OPTION B: Learn a useful new algorithm! The Double-And-Add algorithm allows for fast exponentiation, among other things; it’s a sort of refinement of successive squaring.
Check out this tool for drawing pictures of the function $f(x)=ax \pmod{n}$. Try it for $n=5$ and $n=6$ with different $a$’s. Figure out what it is doing.
Come up with a short (one word) answer to the question “What’s the coolest math?” This is your plaintext.
Choose a key $(\alpha,\beta) \in (\mathbb{Z}/26\mathbb{Z})^2$ . Make sure you choice is suitable as a key, as we discussed in class.
Encrypt the plaintext with affine cipher (by hand, using the cryptography tools sheet if you like). This gives you your ciphertext.
Post your ciphertext on the discord channel #ciphertexts, along with the key.
Choose the most recent user’s post (besides yours) from #ciphertexts, and decrypt it (by hand).
Post the answer in the form “So-and-so thinks the coolest math is….”. Use discord’s “spoiler” feature to hide your answer, in case other students want to practice, or end up using the same ciphertext (this never works quite perfectly).
Suppose you eavesdrop on your little sister’s communications, and she is using affine cipher.

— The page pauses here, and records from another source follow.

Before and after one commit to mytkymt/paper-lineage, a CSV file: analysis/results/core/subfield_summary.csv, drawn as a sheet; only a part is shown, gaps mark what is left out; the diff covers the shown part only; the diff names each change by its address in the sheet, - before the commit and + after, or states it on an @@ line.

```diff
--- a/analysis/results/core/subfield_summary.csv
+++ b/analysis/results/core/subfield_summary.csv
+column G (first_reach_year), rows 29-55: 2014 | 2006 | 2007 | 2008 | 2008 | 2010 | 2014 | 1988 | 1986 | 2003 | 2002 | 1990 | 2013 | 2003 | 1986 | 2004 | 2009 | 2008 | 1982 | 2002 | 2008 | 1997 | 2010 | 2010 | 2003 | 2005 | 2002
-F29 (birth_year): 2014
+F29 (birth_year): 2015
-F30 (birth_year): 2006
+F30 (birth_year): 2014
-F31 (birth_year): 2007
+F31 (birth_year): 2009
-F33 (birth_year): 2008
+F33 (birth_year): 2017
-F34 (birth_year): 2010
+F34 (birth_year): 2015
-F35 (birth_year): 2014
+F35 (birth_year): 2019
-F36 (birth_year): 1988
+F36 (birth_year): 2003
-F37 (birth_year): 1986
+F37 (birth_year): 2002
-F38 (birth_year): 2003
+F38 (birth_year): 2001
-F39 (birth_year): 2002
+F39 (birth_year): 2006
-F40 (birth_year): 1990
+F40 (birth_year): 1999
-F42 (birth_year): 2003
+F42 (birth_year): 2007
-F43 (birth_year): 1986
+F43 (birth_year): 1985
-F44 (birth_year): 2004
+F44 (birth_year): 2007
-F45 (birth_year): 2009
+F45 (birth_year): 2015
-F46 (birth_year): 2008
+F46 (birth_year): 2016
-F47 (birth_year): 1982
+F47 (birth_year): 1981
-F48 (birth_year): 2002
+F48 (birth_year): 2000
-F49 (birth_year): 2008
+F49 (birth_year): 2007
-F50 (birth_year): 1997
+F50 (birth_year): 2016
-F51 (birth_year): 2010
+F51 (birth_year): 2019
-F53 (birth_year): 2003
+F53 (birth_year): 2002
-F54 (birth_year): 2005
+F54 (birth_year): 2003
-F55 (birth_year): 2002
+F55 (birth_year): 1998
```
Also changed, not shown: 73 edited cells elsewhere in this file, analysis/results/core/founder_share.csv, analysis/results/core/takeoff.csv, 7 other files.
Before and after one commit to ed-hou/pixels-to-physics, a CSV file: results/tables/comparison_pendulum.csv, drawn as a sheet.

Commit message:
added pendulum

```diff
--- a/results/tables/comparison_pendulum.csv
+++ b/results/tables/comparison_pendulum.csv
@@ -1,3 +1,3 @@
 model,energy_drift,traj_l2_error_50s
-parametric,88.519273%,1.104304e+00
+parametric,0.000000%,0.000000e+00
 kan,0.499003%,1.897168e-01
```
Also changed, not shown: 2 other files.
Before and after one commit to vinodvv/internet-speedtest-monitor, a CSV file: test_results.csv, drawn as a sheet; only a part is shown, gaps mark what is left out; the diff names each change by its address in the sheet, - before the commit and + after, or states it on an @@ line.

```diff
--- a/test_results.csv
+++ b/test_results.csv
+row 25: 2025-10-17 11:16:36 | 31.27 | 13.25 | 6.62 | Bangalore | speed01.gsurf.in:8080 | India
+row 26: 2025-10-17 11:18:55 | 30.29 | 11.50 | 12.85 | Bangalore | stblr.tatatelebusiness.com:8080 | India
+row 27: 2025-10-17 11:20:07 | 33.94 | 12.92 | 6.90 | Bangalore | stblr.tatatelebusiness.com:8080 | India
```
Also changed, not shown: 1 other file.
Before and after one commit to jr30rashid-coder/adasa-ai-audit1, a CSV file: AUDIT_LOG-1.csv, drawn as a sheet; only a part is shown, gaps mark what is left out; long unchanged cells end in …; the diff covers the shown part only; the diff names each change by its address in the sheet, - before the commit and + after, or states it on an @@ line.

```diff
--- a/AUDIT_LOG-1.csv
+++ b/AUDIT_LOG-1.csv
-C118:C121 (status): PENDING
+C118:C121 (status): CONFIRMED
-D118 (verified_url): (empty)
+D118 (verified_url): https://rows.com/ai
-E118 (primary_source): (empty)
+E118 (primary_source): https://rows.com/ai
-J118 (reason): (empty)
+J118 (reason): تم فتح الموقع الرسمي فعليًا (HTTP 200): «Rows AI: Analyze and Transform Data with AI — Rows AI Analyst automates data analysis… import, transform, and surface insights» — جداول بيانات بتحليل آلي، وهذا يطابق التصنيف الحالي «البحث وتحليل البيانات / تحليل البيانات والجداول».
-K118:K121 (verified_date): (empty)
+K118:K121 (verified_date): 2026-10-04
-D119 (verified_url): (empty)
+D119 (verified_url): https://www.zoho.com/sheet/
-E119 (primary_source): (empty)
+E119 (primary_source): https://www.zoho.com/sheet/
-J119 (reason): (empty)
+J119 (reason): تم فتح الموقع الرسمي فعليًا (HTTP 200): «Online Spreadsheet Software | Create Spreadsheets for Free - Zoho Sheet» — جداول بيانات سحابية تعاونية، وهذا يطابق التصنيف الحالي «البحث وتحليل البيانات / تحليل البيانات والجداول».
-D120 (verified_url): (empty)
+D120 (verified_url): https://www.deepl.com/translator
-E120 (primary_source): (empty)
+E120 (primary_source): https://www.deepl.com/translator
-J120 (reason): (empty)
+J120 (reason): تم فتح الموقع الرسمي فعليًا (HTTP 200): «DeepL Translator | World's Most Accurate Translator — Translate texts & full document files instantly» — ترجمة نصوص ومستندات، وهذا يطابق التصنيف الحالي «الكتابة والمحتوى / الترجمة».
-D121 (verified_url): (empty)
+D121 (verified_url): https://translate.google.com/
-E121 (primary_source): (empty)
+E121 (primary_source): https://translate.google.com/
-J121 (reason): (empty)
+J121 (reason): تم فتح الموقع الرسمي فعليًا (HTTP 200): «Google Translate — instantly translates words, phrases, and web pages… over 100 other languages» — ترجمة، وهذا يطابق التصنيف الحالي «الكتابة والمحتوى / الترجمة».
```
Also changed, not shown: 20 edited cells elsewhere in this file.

Her ciphertext is CRWWZ. You know she starts every message she writes with “HA” (she’s weird that way). Decrypt the message. Explain how you did it.
Come up with the fastest way to compute $3^{519}$ modulo $11$ by hand. That is, count the multiplications you need to do, and try to minimize that number. It should be doable by hand (i.e., don’t do 500+ multiplications!!) (Hint: think back to our puzzle at the end of class.)
Hand items #4,5 in on canvas as your record for today’s daily post.
The following video (17:26) I made discusses the proof of our “main theorem” from today that multiplication and addition “work” mod n. The goal of this video for you, here and now, is to understand why it works, and how math formalism guarantees the math we are using is “safe and correct”. If time remains, watch this; otherwise save for later when you have time.